    Jefferson Adams

    Celiac.com 09/30/2009 - Are non-inflammatory gluten peptide analogs effective as biomarkers for celiac disease? Recent research indicates that they just might represent an effective new tool in the management of celiac disease.

    In the August 28th issue of Chemical Biology, a team of researchers from Stanford University's Department of Biochemistry issues a call for new tools to manage celiac disease, a lifelong immune disease of the small intestine.
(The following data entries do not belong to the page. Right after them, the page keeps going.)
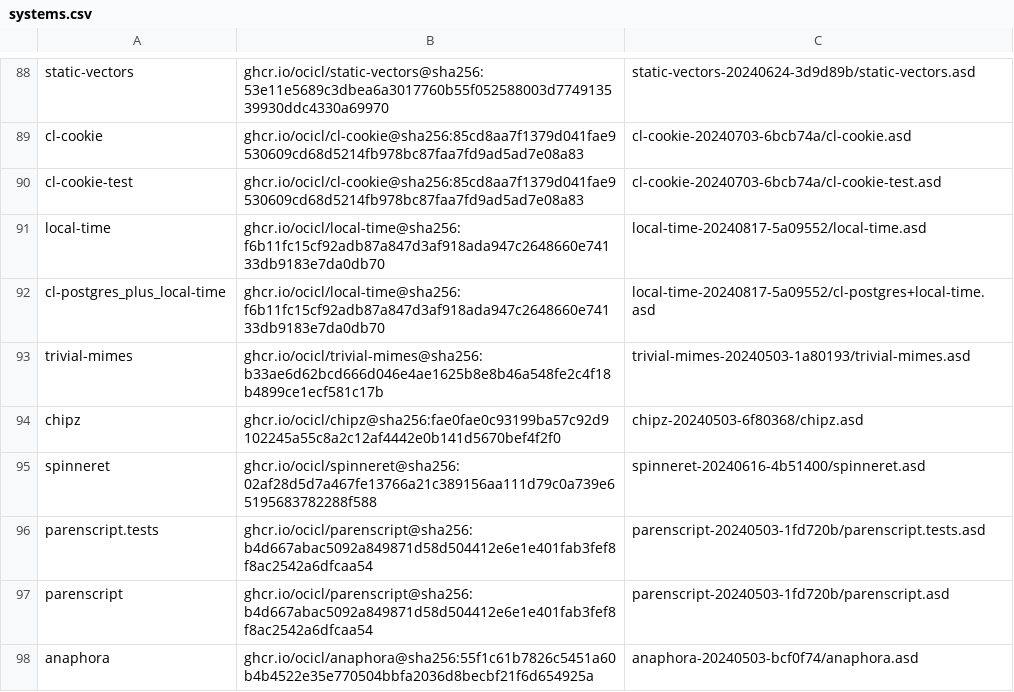
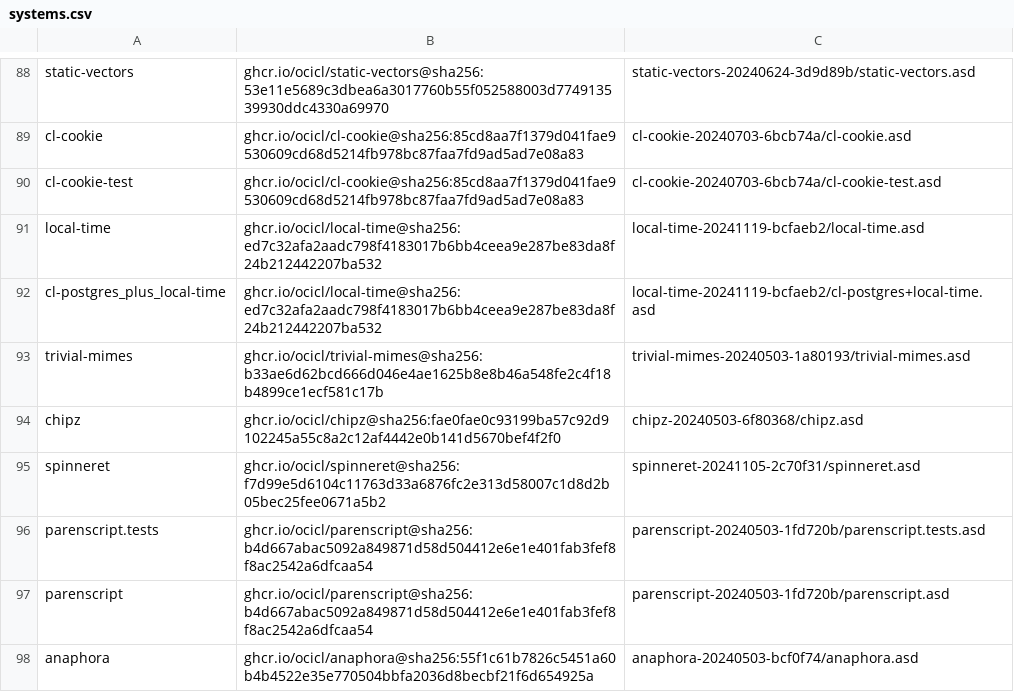
Before and after one commit to rudolfochrist/booker, a CSV file: systems.csv, drawn as a sheet; only a part is shown, gaps mark what is left out; the diff covers the shown part only.

```diff
--- a/systems.csv
+++ b/systems.csv
@@ -90,7 +90,7 @@ cl-cookie, ghcr.io/ocicl/cl-cookie@sha256:85cd8aa7f1379d041fae9530609cd68d5214fb
 cl-cookie-test, ghcr.io/ocicl/cl-cookie@sha256:85cd8aa7f1379d041fae9530609cd68d5214fb978bc87faa7fd9ad5ad7e08a83, cl-cookie-20240703-6bcb74a/cl-cookie-test.asd
-local-time, ghcr.io/ocicl/local-time@sha256:f6b11fc15cf92adb87a847d3af918ada947c2648660e74133db9183e7da0db70, local-time-20240817-5a09552/local-time.asd
-cl-postgres_plus_local-time, ghcr.io/ocicl/local-time@sha256:f6b11fc15cf92adb87a847d3af918ada947c2648660e74133db9183e7da0db70, local-time-20240817-5a09552/cl-postgres+local-time.asd
+local-time, ghcr.io/ocicl/local-time@sha256:ed7c32afa2aadc798f4183017b6bb4ceea9e287be83da8f24b212442207ba532, local-time-20241119-bcfaeb2/local-time.asd
+cl-postgres_plus_local-time, ghcr.io/ocicl/local-time@sha256:ed7c32afa2aadc798f4183017b6bb4ceea9e287be83da8f24b212442207ba532, local-time-20241119-bcfaeb2/cl-postgres+local-time.asd
 trivial-mimes, ghcr.io/ocicl/trivial-mimes@sha256:b33ae6d62bcd666d046e4ae1625b8e8b46a548fe2c4f18b4899ce1ecf581c17b, trivial-mimes-20240503-1a80193/trivial-mimes.asd
 chipz, ghcr.io/ocicl/chipz@sha256:fae0fae0c93199ba57c92d9102245a55c8a2c12af4442e0b141d5670bef4f2f0, chipz-20240503-6f80368/chipz.asd
-spinneret, ghcr.io/ocicl/spinneret@sha256:02af28d5d7a467fe13766a21c389156aa111d79c0a739e65195683782288f588, spinneret-20240616-4b51400/spinneret.asd
+spinneret, ghcr.io/ocicl/spinneret@sha256:f7d99e5d6104c11763d33a6876fc2e313d58007c1d8d2b05bec25fee0671a5b2, spinneret-20241105-2c70f31/spinneret.asd
 parenscript.tests, ghcr.io/ocicl/parenscript@sha256:b4d667abac5092a849871d58d504412e6e1e401fab3fef8f8ac2542a6dfcaa54, parenscript-20240503-1fd720b/parenscript.tests.asd
```
Also changed, not shown: 5 added rows and 6 edited cells elsewhere in this file, 1 other file.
Non-inflammatory gluten peptide analogs may be one of the important new tools in that effort.

    The research team is made up of M. T. Bethune, M. Crespo-Bosque, E. Bergseng, K. Mazumdar, L. Doyle, K. Sestak, L. M. Sollid, and C. Khosla.

    They note that current drug trials are sparking a researchers to seek non-invasive biomarkers of gluten-induced intestinal change.  They note also that they have synthesized and characterized non-inflammatory gluten peptide analogs in which Asn or His replace key Gln residues.

    As with their pro-inflammatory associates, these genetic markers resist gastrointestinal proteases, are susceptible to glutenases, and permeable across enterocyte barriers.

    In contrast with gluten peptides, however, the markers are not commonly acknowledged by transglutaminase, HLA-DQ2, or disease-specific T cells.

    In vitro and animal tests prove that the biomarkers can reveal shifts in intestinal permeability as well as glutenase-catalyzed gastric detoxification of gluten.

    As a result, they call for controlled clinical studies to assess the use of these peptides as markers for abnormal intestinal permeability in celiac patients and for the effectiveness of glutenase in clinical trial and treatment of celiac disease.

    Chem Biol. 2009 Aug 28;16(8):868-81.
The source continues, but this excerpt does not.